• [Problem]:
When duplicating the records beneath this instruction, omit every picture and keep all else exact.

• [Exercise inputs]:

****************

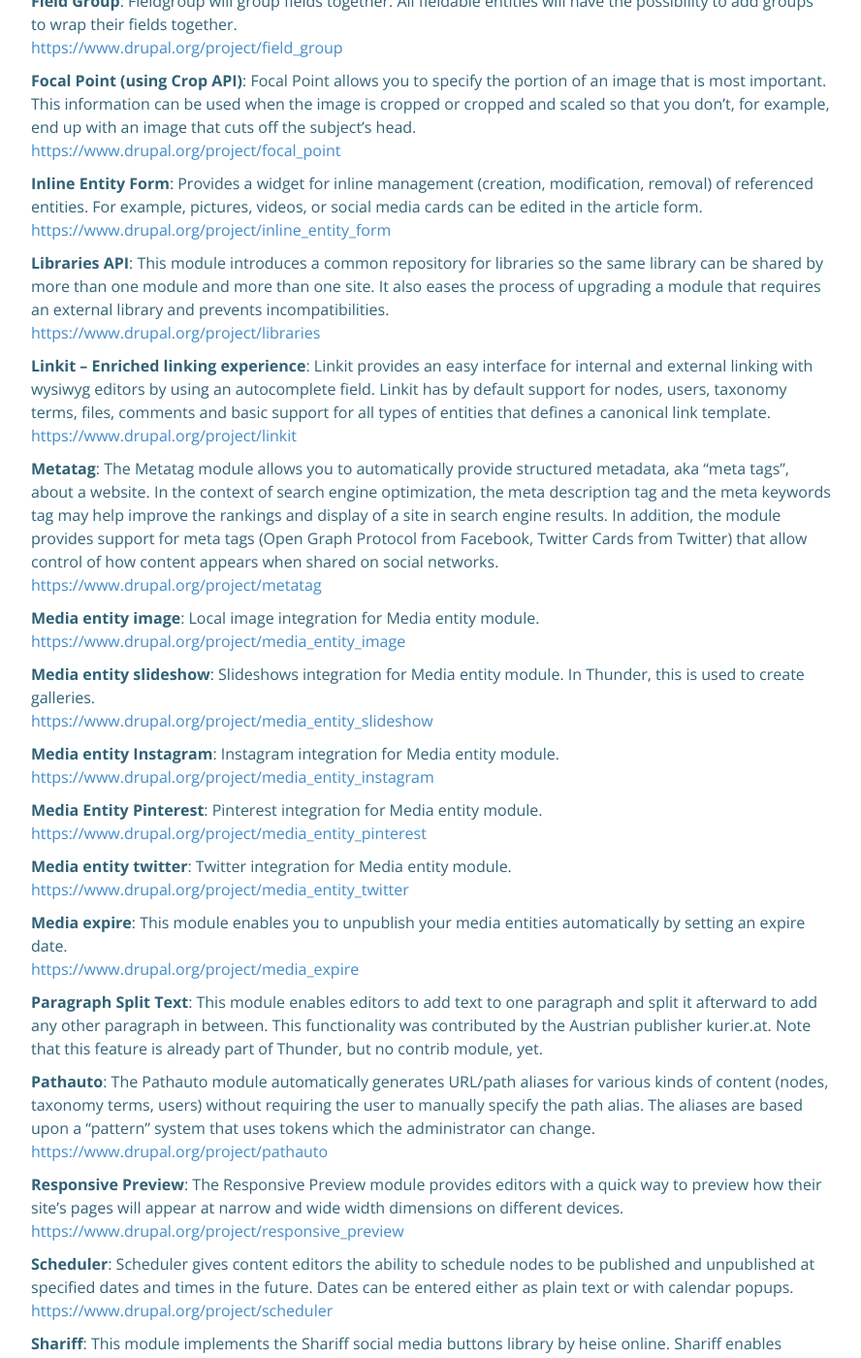
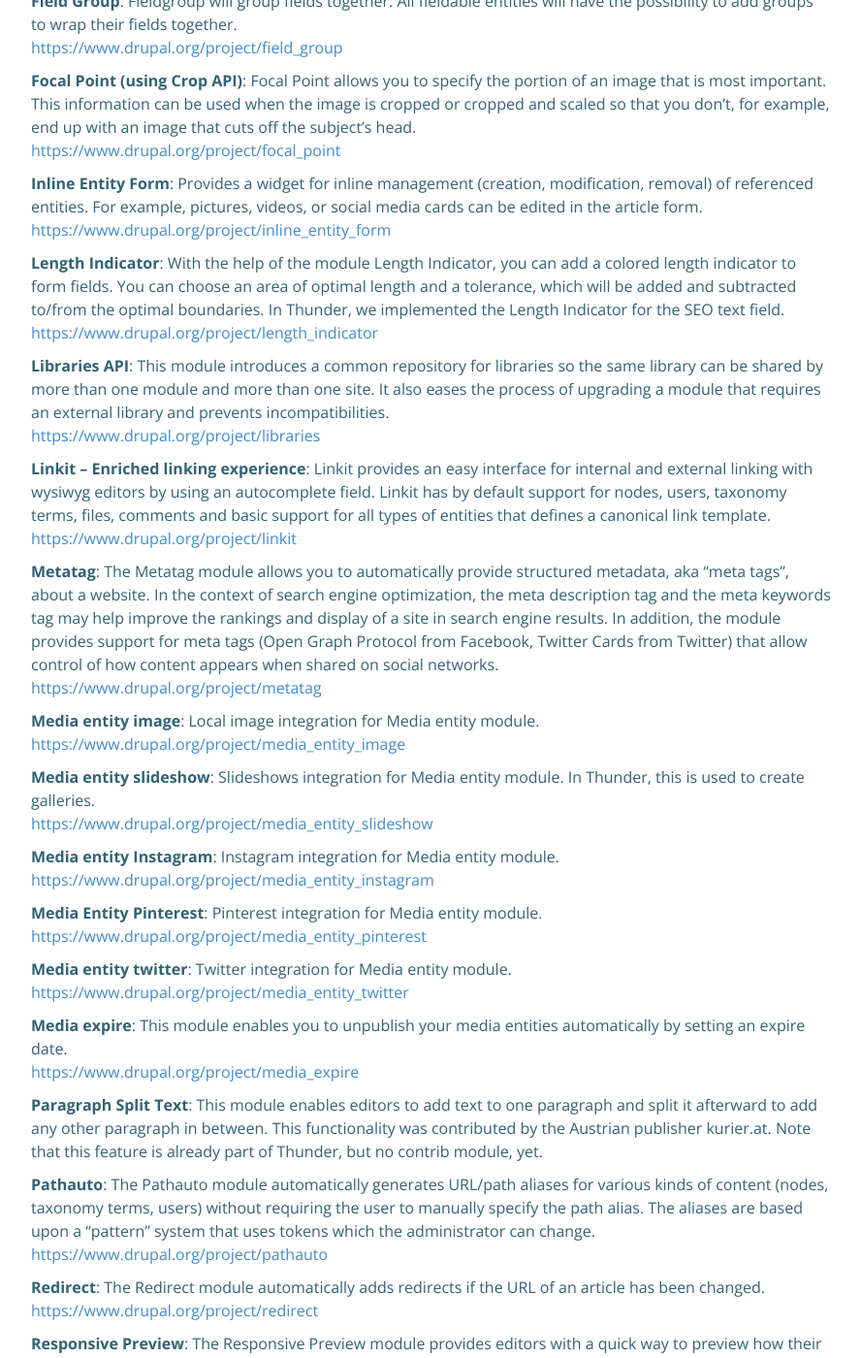
Before and after one commit to BurdaMagazinOrg/thunder-documentation, a Jekyll site: the page built from modules.md, in a window 1280 px wide and 1400 px high, scrolled down 1491 px. Shown: the whole window at 97% size, without its empty margins (53-941 px from the left). Built offline with Jekyll 4.4.1, drawn with Linux system fonts in a browser that asks for light colours; nearby versions of some CDN libraries; our own code applies the rules of GitHub Pages for plain Markdown files; comment, search, counter and statistics services are not loaded; the repository's description, which GitHub fills in, is left out.

Commit message:
Added text for modules redirect and length indicator (#20)

```diff
--- a/_includes/modules/default.md
+++ b/_includes/modules/default.md
@@ -24,6 +24,9 @@
 
 **Inline Entity Form**: Provides a widget for inline management (creation, modification, removal) of referenced entities. For example, pictures, videos, or social media cards can be edited in the article form.<br />
 [https://www.drupal.org/project/inline_entity_form](https://www.drupal.org/project/inline_entity_form)
+
+**Length Indicator**: With the help of the module Length Indicator, you can add a colored length indicator to form fields. You can choose an area of optimal length and a tolerance, which will be added and subtracted to/from the optimal boundaries. In Thunder, we implemented the Length Indicator for the SEO text field.<br />
+[https://www.drupal.org/project/length_indicator](https://www.drupal.org/project/length_indicator)
 
 **Libraries API**: This module introduces a common repository for libraries so the same library can be shared by more than one module and more than one site. It also eases the process of upgrading a module that requires an external library and prevents incompatibilities.<br />
 [https://www.drupal.org/project/libraries](https://www.drupal.org/project/libraries)
@@ -57,6 +60,9 @@
 **Pathauto**: The Pathauto module automatically generates URL/path aliases for various kinds of content (nodes, taxonomy terms, users) without requiring the user to manually specify the path alias. The aliases are based upon a "pattern" system that uses tokens which the administrator can change.<br />
 [https://www.drupal.org/project/pathauto](https://www.drupal.org/project/pathauto)
 
+**Redirect**: The Redirect module automatically adds redirects if the URL of an article has been changed. <br />
+[https://www.drupal.org/project/redirect](https://www.drupal.org/project/redirect)
+
 **Responsive Preview**: The Responsive Preview module provides editors with a quick way to preview how their site's pages will appear at narrow and wide width dimensions on different devices.<br />
 [https://www.drupal.org/project/responsive_preview](https://www.drupal.org/project/responsive_preview)
 
```
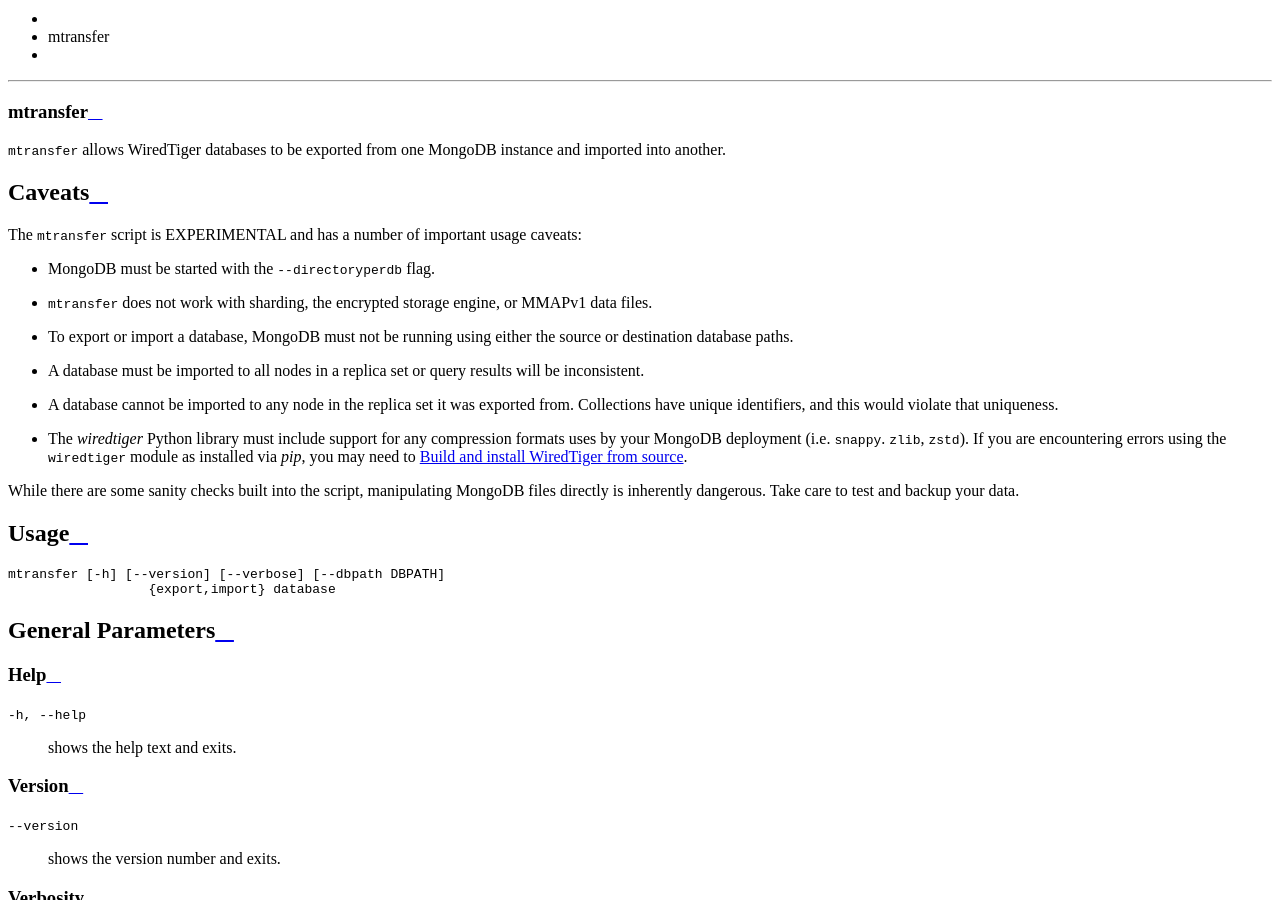
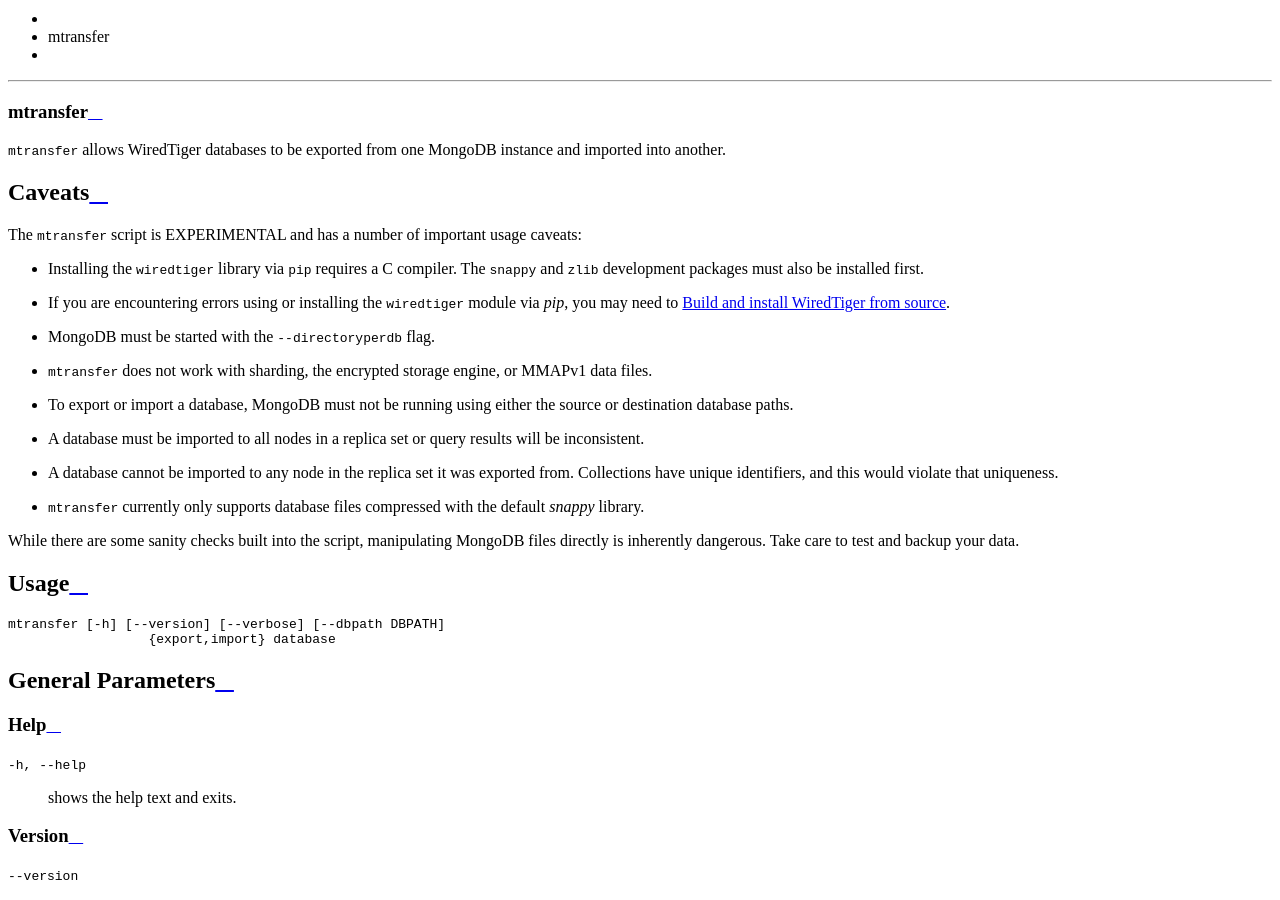
Before and after one commit to rueckstiess/mtools, a Sphinx documentation site: the page built from doc/mtransfer.rst, in a window 1280 px wide and 900 px high, scrolled down 894 px. Built offline with Sphinx 7.4.7 and the Read the Docs theme 2.0.0, drawn with Linux system fonts in a browser that asks for light colours.

Commit message:
Move the build/install caveats first

```diff
--- a/doc/mtransfer.rst
+++ b/doc/mtransfer.rst
@@ -13,6 +13,11 @@
 
 The ``mtransfer`` script is EXPERIMENTAL and has a number of important usage caveats:
 
+- Installing the ``wiredtiger`` library via ``pip`` requires a C compiler.
+  The ``snappy`` and ``zlib`` development packages must also be installed first.
+- If you are encountering errors using or installing the ``wiredtiger`` module
+  via `pip`, you may need to `Build and install WiredTiger from source
+  <http://source.wiredtiger.com/develop/build-posix.html>`__.
 - MongoDB must be started with the ``--directoryperdb`` flag.
 - ``mtransfer`` does not work with sharding, the encrypted storage engine, or
   MMAPv1 data files.
@@ -22,11 +27,8 @@
   will be inconsistent.
 - A database cannot be imported to any node in the replica set it was exported
   from. Collections have unique identifiers, and this would violate that uniqueness.
-- The `wiredtiger` Python library must include support for any compression formats
-  uses by your MongoDB deployment (i.e. ``snappy``. ``zlib``, ``zstd``). If you are
-  encountering errors using the ``wiredtiger`` module as installed via `pip`,
-  you may need to `Build and install WiredTiger from source
-  <http://source.wiredtiger.com/develop/build-posix.html>`__.
+- ``mtransfer`` currently only supports database files compressed with the
+  default `snappy` library.
 
 While there are some sanity checks built into the script, manipulating MongoDB
 files directly is inherently dangerous. Take care to test and backup your data.
```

****************

• [Task result]:
Before and after one commit to BurdaMagazinOrg/thunder-documentation, a Jekyll site: the page built from modules.md, in a window 1280 px wide and 1400 px high, scrolled down 1491 px. Shown: the whole window at 97% size, without its empty margins (53-941 px from the left). Built offline with Jekyll 4.4.1, drawn with Linux system fonts in a browser that asks for light colours; nearby versions of some CDN libraries; our own code applies the rules of GitHub Pages for plain Markdown files; comment, search, counter and statistics services are not loaded; the repository's description, which GitHub fills in, is left out.

Commit message:
Added text for modules redirect and length indicator (#20)

```diff
--- a/_includes/modules/default.md
+++ b/_includes/modules/default.md
@@ -24,6 +24,9 @@
 
 **Inline Entity Form**: Provides a widget for inline management (creation, modification, removal) of referenced entities. For example, pictures, videos, or social media cards can be edited in the article form.<br />
 [https://www.drupal.org/project/inline_entity_form](https://www.drupal.org/project/inline_entity_form)
+
+**Length Indicator**: With the help of the module Length Indicator, you can add a colored length indicator to form fields. You can choose an area of optimal length and a tolerance, which will be added and subtracted to/from the optimal boundaries. In Thunder, we implemented the Length Indicator for the SEO text field.<br />
+[https://www.drupal.org/project/length_indicator](https://www.drupal.org/project/length_indicator)
 
 **Libraries API**: This module introduces a common repository for libraries so the same library can be shared by more than one module and more than one site. It also eases the process of upgrading a module that requires an external library and prevents incompatibilities.<br />
 [https://www.drupal.org/project/libraries](https://www.drupal.org/project/libraries)
@@ -57,6 +60,9 @@
 **Pathauto**: The Pathauto module automatically generates URL/path aliases for various kinds of content (nodes, taxonomy terms, users) without requiring the user to manually specify the path alias. The aliases are based upon a "pattern" system that uses tokens which the administrator can change.<br />
 [https://www.drupal.org/project/pathauto](https://www.drupal.org/project/pathauto)
 
+**Redirect**: The Redirect module automatically adds redirects if the URL of an article has been changed. <br />
+[https://www.drupal.org/project/redirect](https://www.drupal.org/project/redirect)
+
 **Responsive Preview**: The Responsive Preview module provides editors with a quick way to preview how their site's pages will appear at narrow and wide width dimensions on different devices.<br />
 [https://www.drupal.org/project/responsive_preview](https://www.drupal.org/project/responsive_preview)
 
```
Before and after one commit to rueckstiess/mtools, a Sphinx documentation site: the page built from doc/mtransfer.rst, in a window 1280 px wide and 900 px high, scrolled down 894 px. Built offline with Sphinx 7.4.7 and the Read the Docs theme 2.0.0, drawn with Linux system fonts in a browser that asks for light colours.

Commit message:
Move the build/install caveats first

```diff
--- a/doc/mtransfer.rst
+++ b/doc/mtransfer.rst
@@ -13,6 +13,11 @@
 
 The ``mtransfer`` script is EXPERIMENTAL and has a number of important usage caveats:
 
+- Installing the ``wiredtiger`` library via ``pip`` requires a C compiler.
+  The ``snappy`` and ``zlib`` development packages must also be installed first.
+- If you are encountering errors using or installing the ``wiredtiger`` module
+  via `pip`, you may need to `Build and install WiredTiger from source
+  <http://source.wiredtiger.com/develop/build-posix.html>`__.
 - MongoDB must be started with the ``--directoryperdb`` flag.
 - ``mtransfer`` does not work with sharding, the encrypted storage engine, or
   MMAPv1 data files.
@@ -22,11 +27,8 @@
   will be inconsistent.
 - A database cannot be imported to any node in the replica set it was exported
   from. Collections have unique identifiers, and this would violate that uniqueness.
-- The `wiredtiger` Python library must include support for any compression formats
-  uses by your MongoDB deployment (i.e. ``snappy``. ``zlib``, ``zstd``). If you are
-  encountering errors using the ``wiredtiger`` module as installed via `pip`,
-  you may need to `Build and install WiredTiger from source
-  <http://source.wiredtiger.com/develop/build-posix.html>`__.
+- ``mtransfer`` currently only supports database files compressed with the
+  default `snappy` library.
 
 While there are some sanity checks built into the script, manipulating MongoDB
 files directly is inherently dangerous. Take care to test and backup your data.
```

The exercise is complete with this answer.